The SEC alert doesn't distinguish between self-directed traditional IRAs and self-directed Roth IRAs. However, from a client's perspective, fraud involving a Roth IRA is far worse. Not only would a client be out the money put into a bogus investment, but he or she could potentially lose the money to pay the tax on the Roth IRA when it was contributed or converted to the Roth account.
If a client discovers such a fraud before Oct. 15 of the year after a Roth conversion, recharacterizing the IRA may be the best course of action. Clients beyond this window may be able to claim a loss on their tax return to the extent of their basis (contributions and conversions) withdrawn from the Roth account.
Even if an IRA is not victimized by fraud, challenges can also arise when legitimate nontraditional assets are purchased in a self-directed IRA account. Although these accounts can give IRA owners access to additional investment options beyond that of the typical IRA, there are still a number of investments that are off-limits. For instance, IRA regulations prohibit life insurance; collectibles such as antiques, rugs, artwork and stamps; and coins other than U.S.-minted gold, silver and platinum from being held in an IRA.
Another worry: Certain tax benefits that would be available in a non-IRA are lost if the same investment was made in an IRA account. For example, real estate is one of the more common holdings in self-directed IRA accounts.
If a building, for example, is owned within an IRA account, the ability to deduct depreciation is lost. In addition, while the sale of property within an IRA would not trigger a tax, when the funds are distributed eventually, tax will be due at ordinary income tax rates. Of course, if the property were purchased outside of a retirement account as a capital asset, any gains on the sale of the property could be taxed at lower capital gains rates.
If the property was held outside of an IRA and was not sold during the owner's lifetime, heirs would receive a step-up in basis eliminating any capital gains tax on appreciation that occurred before death. By comparison, there is no step-up in basis on property in an IRA when the IRA owner dies.
As a general rule, tax benefits are better when real estate is held outside of an IRA. Appreciation or gain on the sale of property held in a Roth IRA will generally be tax-free when the property or sales proceeds are distributed.
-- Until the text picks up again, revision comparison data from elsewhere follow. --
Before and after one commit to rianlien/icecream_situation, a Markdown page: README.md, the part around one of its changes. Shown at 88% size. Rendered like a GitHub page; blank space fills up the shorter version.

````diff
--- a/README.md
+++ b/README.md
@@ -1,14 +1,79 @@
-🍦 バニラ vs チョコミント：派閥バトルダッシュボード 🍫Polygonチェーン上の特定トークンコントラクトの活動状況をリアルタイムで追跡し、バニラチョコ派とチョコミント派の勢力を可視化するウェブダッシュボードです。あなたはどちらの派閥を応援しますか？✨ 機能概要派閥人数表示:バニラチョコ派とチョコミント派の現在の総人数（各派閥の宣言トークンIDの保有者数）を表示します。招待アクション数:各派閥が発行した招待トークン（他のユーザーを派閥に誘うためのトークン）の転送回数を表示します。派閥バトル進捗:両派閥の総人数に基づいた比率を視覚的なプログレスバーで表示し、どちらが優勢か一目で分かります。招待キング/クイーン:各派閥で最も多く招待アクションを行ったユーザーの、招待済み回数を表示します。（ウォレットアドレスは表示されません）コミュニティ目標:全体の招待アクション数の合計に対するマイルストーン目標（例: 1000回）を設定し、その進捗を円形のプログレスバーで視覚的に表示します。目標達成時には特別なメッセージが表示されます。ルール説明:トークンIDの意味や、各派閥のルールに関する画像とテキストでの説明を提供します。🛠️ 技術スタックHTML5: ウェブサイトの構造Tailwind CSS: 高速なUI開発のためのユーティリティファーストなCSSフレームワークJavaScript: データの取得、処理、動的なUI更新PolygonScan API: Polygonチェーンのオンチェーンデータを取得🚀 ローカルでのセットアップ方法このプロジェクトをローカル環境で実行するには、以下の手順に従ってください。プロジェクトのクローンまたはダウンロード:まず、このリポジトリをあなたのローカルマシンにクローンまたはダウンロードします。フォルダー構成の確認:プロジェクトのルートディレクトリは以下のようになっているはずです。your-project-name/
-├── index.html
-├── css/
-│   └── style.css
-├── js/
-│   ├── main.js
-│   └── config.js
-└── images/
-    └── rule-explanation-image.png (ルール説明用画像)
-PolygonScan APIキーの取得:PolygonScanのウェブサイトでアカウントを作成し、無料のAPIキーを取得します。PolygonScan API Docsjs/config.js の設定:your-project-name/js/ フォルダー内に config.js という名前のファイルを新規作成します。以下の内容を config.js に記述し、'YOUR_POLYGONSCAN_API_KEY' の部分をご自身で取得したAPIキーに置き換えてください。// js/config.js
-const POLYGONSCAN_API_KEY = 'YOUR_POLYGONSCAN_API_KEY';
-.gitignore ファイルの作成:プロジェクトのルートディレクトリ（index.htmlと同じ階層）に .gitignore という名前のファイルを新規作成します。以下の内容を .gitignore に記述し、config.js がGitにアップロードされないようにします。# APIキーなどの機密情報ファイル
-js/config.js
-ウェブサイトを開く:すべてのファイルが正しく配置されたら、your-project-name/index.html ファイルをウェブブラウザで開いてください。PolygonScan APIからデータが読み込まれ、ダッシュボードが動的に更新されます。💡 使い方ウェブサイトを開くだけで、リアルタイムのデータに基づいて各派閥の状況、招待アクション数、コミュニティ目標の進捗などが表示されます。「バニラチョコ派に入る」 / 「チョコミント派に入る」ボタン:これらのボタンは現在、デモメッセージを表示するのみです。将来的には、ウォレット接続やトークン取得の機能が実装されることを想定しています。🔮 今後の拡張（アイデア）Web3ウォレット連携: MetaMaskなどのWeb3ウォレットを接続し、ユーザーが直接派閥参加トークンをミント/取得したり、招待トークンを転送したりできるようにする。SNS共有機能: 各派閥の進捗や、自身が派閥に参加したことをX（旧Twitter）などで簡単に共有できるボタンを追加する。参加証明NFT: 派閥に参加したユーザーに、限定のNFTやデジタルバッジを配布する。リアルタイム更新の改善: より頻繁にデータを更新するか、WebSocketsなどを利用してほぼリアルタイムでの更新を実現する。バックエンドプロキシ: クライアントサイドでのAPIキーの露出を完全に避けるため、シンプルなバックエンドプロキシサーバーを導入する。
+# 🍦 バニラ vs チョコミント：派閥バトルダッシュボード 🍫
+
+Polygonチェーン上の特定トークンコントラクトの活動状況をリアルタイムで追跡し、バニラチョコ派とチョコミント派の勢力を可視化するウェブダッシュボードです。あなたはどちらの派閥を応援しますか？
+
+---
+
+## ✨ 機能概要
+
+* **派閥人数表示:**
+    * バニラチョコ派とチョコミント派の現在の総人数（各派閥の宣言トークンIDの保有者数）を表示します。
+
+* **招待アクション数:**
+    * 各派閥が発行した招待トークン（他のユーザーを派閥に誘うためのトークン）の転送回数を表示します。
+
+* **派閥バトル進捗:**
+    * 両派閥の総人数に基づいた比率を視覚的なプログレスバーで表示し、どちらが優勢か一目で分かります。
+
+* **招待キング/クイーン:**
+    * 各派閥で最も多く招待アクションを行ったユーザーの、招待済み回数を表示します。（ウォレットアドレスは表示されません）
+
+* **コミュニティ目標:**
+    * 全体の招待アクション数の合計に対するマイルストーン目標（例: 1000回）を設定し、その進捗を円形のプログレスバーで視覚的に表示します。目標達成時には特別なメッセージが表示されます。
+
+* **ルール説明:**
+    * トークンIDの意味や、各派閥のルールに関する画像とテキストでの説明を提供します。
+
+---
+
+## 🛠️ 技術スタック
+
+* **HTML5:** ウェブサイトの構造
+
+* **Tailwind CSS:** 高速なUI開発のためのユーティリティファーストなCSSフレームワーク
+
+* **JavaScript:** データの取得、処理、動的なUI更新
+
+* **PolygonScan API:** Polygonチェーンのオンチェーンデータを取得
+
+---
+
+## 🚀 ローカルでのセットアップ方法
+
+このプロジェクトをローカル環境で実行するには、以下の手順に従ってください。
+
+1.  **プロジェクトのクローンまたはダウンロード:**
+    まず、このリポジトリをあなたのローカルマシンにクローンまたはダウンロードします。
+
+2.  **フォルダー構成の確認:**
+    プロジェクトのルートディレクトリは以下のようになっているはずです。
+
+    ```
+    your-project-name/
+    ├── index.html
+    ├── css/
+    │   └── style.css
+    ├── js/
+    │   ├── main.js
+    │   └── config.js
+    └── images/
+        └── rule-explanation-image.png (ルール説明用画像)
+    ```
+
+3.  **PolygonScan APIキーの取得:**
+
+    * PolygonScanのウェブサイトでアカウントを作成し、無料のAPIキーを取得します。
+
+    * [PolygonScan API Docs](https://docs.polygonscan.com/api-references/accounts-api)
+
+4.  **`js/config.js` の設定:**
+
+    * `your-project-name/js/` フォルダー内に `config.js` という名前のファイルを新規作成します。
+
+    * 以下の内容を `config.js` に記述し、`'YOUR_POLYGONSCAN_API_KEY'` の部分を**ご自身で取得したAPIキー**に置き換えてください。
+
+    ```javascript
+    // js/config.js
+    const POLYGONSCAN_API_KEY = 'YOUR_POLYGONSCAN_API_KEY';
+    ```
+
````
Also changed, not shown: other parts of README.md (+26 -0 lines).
VALUATION AND LIQUIDITY ISSUES
It's extremely easy to figure out what traditional investments, like stocks and bonds, are worth, but suppose your clients used a self-directed IRA to purchase an office building they intended to lease. When they reach 701/2 years old, they must take required minimum distributions. In order to determine the amount, you need a Dec. 31 prior year-end balance. And you need liquidity in the account to take the distributions.
That means you need a valuation to determine the building's fair market value every year. These valuations are an expense of the IRA, not a personal expense of your client, so the IRA must pay for the valuations.
In addition to required minimum distributions, liquidity may be needed to pay annual maintenance, real estate taxes and other expenses the IRA property incurs if it does not throw off enough income to cover these items. The IRA, not the account owner using assets outside the IRA, must pay these expenses.
Even if a client has a self-directed IRA outside your purview, holding documented discussions of the perils could go a long way to protect you as well as your client. It's a good way to show your IRA expertise.
Ed Slott, a CPA in Rockville Centre, N.Y., is an IRA distribution expert, and author of a monthly newsletter on IRAs as well as several books, including the newly revised, The Retirement Savings Time Bomb and How to Defuse It. For more information, visit irahelp.com. Post questions and comments on the Ask Ed Slott blog at financial-planning.com.